He used to eat chocolate all the time, too (1 of those guys whose metabolism is constantly going.. he could eat whatever he wanted without gaining weight!), but he’s cut that out completely, too. He also rarely eats high fat foods. We never go out for fast food, & I cook with lean ground turkey & chicken. The biggest change I’ve been making is just trying to cook meals that don’t involve tomato sauce, & not using lots of seasonings like garlic, pepper, etc.. I will definitely PM you though, I would LOVE to get my hands on a reflux cookbook!
@CurlyDreamer: Why does water with a meal act up reflux more? Just curious! Also never heard of the pineapple enzymes. Thanks for the info!
Post # 10
@kt23525: Please feel free to PM me. I’ll send you my Dr’s website. There’s SO much information there on reflux as well as sample recipes from the cookbook.

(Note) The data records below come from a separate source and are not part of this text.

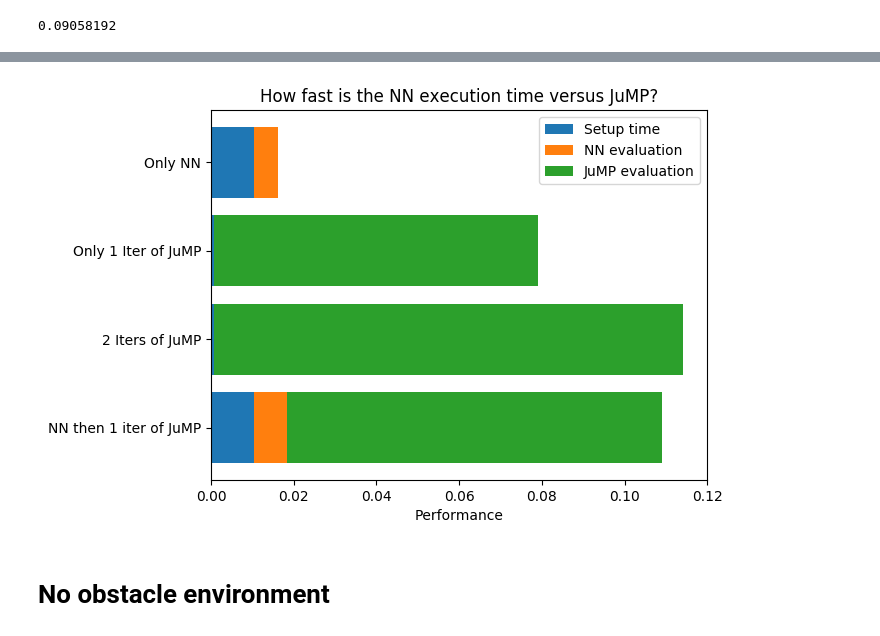
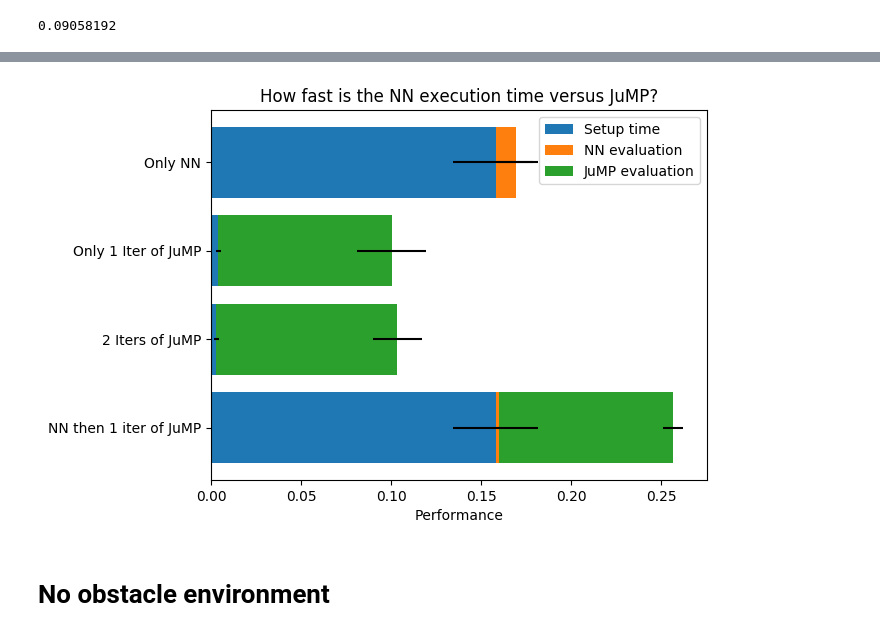
Before and after one commit to somritabanerjee/GuSTO.jl, a Jupyter notebook: examples/freeflyerSE2-Copy1.ipynb, the cells around one changed output, grey strips where cells are left out. Cells and saved outputs as stored; diff of their text form; code cells hidden in the pictures.

Commit message:
stacked chart with more statistics

```diff
--- a/examples/freeflyerSE2-Copy1.ipynb
+++ b/examples/freeflyerSE2-Copy1.ipynb
@@ -233,0 +381,15 @@ gusto_solve_time = 0.09058192
+# %%
+@show setup_times
+@show setup_error
+@show eval_NN_times
+@show eval_NN_error
+@show eval_gusto_times
+@show eval_gusto_error
+
+# setup_times = [0.158066, 0.00417481, 0.00300462, 0.158066]
+setup_error = [0.0236375, 0.00142739, 0.00154445, 0.0236375]
+# setup_error = [0.236375, 0.00142739, 0.00154445, 0.236375]
+# eval_NN_times = [0.0111097, 0.0, 0.0, 0.00181895]
+# eval_NN_error = [0.00950111, 0.0, 0.0, 0.000465541]
+# eval_gusto_times = [0.0, 0.0962423, 0.100582, 0.0968139]
+# eval_gusto_error = [0.0, 0.019074, 0.0137354, 0.00567345]
@@ -234,33 +408,28 @@ gusto_solve_time = 0.09058192
 # %%
 using PyPlot
 plt.rcdefaults()
 fig, ax = plt.subplots()
 
-# Example data
-people = ["Only NN", "Only 1 Iter of JuMP", "2 Iters of JuMP", "NN then 1 iter of JuMP"]
-y_pos = collect(1:size(people,1))
-setup_times = [0.010304352; 0.000680142; 0.000816981; 0.010304352]
-eval_NN_times = [0.005939701; 0.0; 0.0; 0.008162978]
-eval_gusto_times = [0.0; 0.078279717; 0.113373914; 0.09058192]
+cases = ["Only NN", "Only 1 Iter of JuMP", "2 Iters of JuMP", "NN then 1 iter of JuMP"]
+y_pos = collect(1:size(cases,1))
+# setup_times = [0.010304352; 0.000680142; 0.000816981; 0.010304352]
+# eval_NN_times = [0.005939701; 0.0; 0.0; 0.008162978]
+# eval_gusto_times = [0.0; 0.078279717; 0.113373914; 0.09058192]
 
-# performance = 3 .+ 10 .* rand(size(people,1))
-# perf2 = [2.0; 2.0; 2.0; 1.0; 2.0]
-# perf3 = [1.0; 1.0; 2.0; 2.0; 1.0]
-# error = rand(size(people,1))
-zerror = zeros(size(people,1))
+zerror = zeros(size(cases,1))
 
-p1 = plt.barh(y_pos, setup_times, xerr=zerror, align="center")
-p2 = plt.barh(y_pos, eval_NN_times, xerr=zerror, align="center", left=setup_times)
-p3 = plt.barh(y_pos, eval_gusto_times,  xerr=zerror, align="center", left=eval_NN_times+setup_times)
+p1 = plt.barh(y_pos, setup_times, xerr=setup_error, align="center")
+p2 = plt.barh(y_pos, eval_NN_times, xerr=eval_NN_error, align="center", left=setup_times)
+p3 = plt.barh(y_pos, eval_gusto_times,  xerr=eval_gusto_error, align="center", left=eval_NN_times+setup_times)
 ax.set_yticks(y_pos)
-ax.set_yticklabels(people)
+ax.set_yticklabels(cases)
 ax.invert_yaxis()  # labels read top-to-bottom
 ax.set_xlabel("Performance")
 ax.set_title("How fast is the NN execution time versus JuMP?")
 plt.legend(("Setup time","NN evaluation","JuMP evaluation"))
 plt.show()
 # %% [output]
-[figure, old version]
+[figure, new version]
 # %% [markdown]
 # No obstacle environment
 # %%
```
Also changed, not shown: parts of 3 cells of this notebook.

Does your Fiance drink regular milk or non-fat? If it’s non-fat that is great, because milk is actually a base. My Dr recommended that I try to have the last thing I eat/drink be a base so that acid doesn’t sit at the esophageal opening.
As for Alfredo sauce, that can be really high in fat, don’t know if you are making it yourself or not, but I’d be careful.
Other things that can trigger that you might not think of are nuts and cheese and oils (inc olive oil) due to high fat . Also tea unless it is chamomile and mint can cause reflux too.
Has he been checked for a hiatal hernia? Usually those only get worse with time and the only way to fix it is surgery (cannot be fixed by diet or medication).
Post # 11
@kirabee: hehe I was just thinking about that post! I think it’s kinda funny that you referenced my post!! 🙂 Thank you for that!
Post # 12
The other issue is that “prepared foods” even those you wouldn’t think to be acidic or high fat (i.e. apple sauce, canned goods, jarred goods, etc) are highly acidic in order to kill bacteria and keep the food shelf stable.
Post # 13
KatNYC2011 & CurlyDreamer : thank you so much for the advice!
Post # 14
I have a very similar story. I sucked it up for a long long time with the meds until I finally decided to go off of them. I was sick of the tests, the “attacks”, the nausea. After overhauling my diet and eating IMMEDIATELY (like, even before I use the bathroom) when I get up in the morning, I saw such dramatic improvements. Cutting down on stress in any way you possibly can is also beneficial. Best of luck, I know how terrible it can be.